In this webinar we find out more about the impact of algorithms and bias on who is seen and heard in the digital sphere, and how, or even if, their creative work is presented to the world.
Rianna joined us to talk about the re-publication of The Colour of Madness: Mental Health and Race in Technicolour with Samara Linton.
Jason Arday, Winston Morgan, Dave Thomas & Rianna Walcott. Chair: Deborah Husbands
Join us for February’s UCL Writing Lab event with Rianna Walcott, Jade Bentil, Jessica Brough and Dr Xine Yao, where this roundtable will discuss what it means to be a ‘scholar-activist’: from discussions around the tension inherent to the label, how they maintain a radical politic within the British academy, and the ways in which we can all contribute to building a better world.
Rianna Walcott, co-editor of upcoming anthology The Colour of Madness, says being black made it harder to get mental health support. She explains why some in her family are wary of medication. In the last episode of Mentally Interesting for now, our presenters are thinking about hope and revealing their "most absurd secret habits." With Mark Brown and Seaneen Molloy. The producer is Emma Tracey and the studio manager is Dave O'Neill
Join scholar, singer and writer Rianna Walcott for a tour of the 'Joy' exhibition. You’ll hear her personal views and insights into the exhibitions and have the opportunity to ask questions.
This is the first of 4, in conversation with, from women with aspirations to become the first Black, female astronaut in the UK to media trailblazers, artists and activists. Four women from across Rotherham communities meet the women giving them hope in these strange and uncertain times. Langa, Sile, Sabine and Neema are all women from Rotherham with African heritage making their own mark in the town and the wider world.

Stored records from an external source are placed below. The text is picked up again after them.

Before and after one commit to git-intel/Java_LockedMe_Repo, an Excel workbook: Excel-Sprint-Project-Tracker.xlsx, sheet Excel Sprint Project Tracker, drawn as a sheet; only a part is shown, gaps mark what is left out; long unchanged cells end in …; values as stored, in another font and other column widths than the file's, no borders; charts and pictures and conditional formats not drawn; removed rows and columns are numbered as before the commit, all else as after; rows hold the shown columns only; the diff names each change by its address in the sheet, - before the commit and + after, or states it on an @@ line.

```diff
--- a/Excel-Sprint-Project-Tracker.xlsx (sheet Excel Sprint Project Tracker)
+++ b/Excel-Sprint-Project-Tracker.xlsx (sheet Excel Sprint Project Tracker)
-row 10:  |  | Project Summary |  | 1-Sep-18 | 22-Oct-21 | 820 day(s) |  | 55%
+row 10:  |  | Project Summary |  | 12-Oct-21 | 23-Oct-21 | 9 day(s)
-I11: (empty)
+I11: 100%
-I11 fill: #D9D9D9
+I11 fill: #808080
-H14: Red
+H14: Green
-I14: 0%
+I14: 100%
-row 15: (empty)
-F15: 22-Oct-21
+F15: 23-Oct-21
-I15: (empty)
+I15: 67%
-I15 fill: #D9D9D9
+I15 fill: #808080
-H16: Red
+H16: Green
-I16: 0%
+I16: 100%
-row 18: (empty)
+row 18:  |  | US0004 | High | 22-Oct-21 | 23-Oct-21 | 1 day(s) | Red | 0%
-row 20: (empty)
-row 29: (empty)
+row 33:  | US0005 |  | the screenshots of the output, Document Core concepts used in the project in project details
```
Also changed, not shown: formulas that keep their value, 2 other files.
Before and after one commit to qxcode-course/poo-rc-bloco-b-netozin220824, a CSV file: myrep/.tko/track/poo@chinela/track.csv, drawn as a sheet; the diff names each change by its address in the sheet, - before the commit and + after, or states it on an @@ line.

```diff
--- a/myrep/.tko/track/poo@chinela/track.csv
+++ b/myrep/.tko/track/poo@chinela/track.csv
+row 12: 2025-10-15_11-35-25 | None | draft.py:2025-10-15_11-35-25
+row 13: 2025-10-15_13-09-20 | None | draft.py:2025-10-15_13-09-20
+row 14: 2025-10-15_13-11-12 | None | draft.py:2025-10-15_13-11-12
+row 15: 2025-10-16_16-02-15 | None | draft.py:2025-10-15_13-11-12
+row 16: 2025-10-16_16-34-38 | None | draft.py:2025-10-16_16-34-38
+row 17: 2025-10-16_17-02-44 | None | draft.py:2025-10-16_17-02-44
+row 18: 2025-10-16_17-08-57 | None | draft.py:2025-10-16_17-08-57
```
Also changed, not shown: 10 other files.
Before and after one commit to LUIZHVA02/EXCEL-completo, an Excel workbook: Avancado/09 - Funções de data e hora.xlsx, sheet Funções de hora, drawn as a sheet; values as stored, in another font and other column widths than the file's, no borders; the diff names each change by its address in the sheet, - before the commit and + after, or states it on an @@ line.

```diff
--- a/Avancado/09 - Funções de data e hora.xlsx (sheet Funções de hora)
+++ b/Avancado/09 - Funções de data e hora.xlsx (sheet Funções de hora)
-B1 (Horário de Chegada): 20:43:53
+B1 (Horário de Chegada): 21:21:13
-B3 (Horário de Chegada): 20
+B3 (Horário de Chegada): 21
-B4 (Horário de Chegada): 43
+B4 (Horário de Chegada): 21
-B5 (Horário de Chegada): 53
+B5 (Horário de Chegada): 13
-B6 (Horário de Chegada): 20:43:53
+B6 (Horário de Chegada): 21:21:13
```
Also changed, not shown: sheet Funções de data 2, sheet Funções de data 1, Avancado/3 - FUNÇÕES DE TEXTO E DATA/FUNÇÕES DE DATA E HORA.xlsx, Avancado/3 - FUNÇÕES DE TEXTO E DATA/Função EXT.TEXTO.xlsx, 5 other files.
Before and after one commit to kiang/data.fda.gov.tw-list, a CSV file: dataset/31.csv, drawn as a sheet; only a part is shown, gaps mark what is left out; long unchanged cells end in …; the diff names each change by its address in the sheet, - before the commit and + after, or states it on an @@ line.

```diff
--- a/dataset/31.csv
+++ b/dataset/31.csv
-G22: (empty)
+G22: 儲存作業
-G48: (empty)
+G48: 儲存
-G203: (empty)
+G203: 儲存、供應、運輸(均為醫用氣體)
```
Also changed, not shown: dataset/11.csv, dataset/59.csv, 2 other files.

Join them as they discuss hope, health and happiness with some of the UK’s leading Black women artists, scientists and community leaders from across the Women of the World network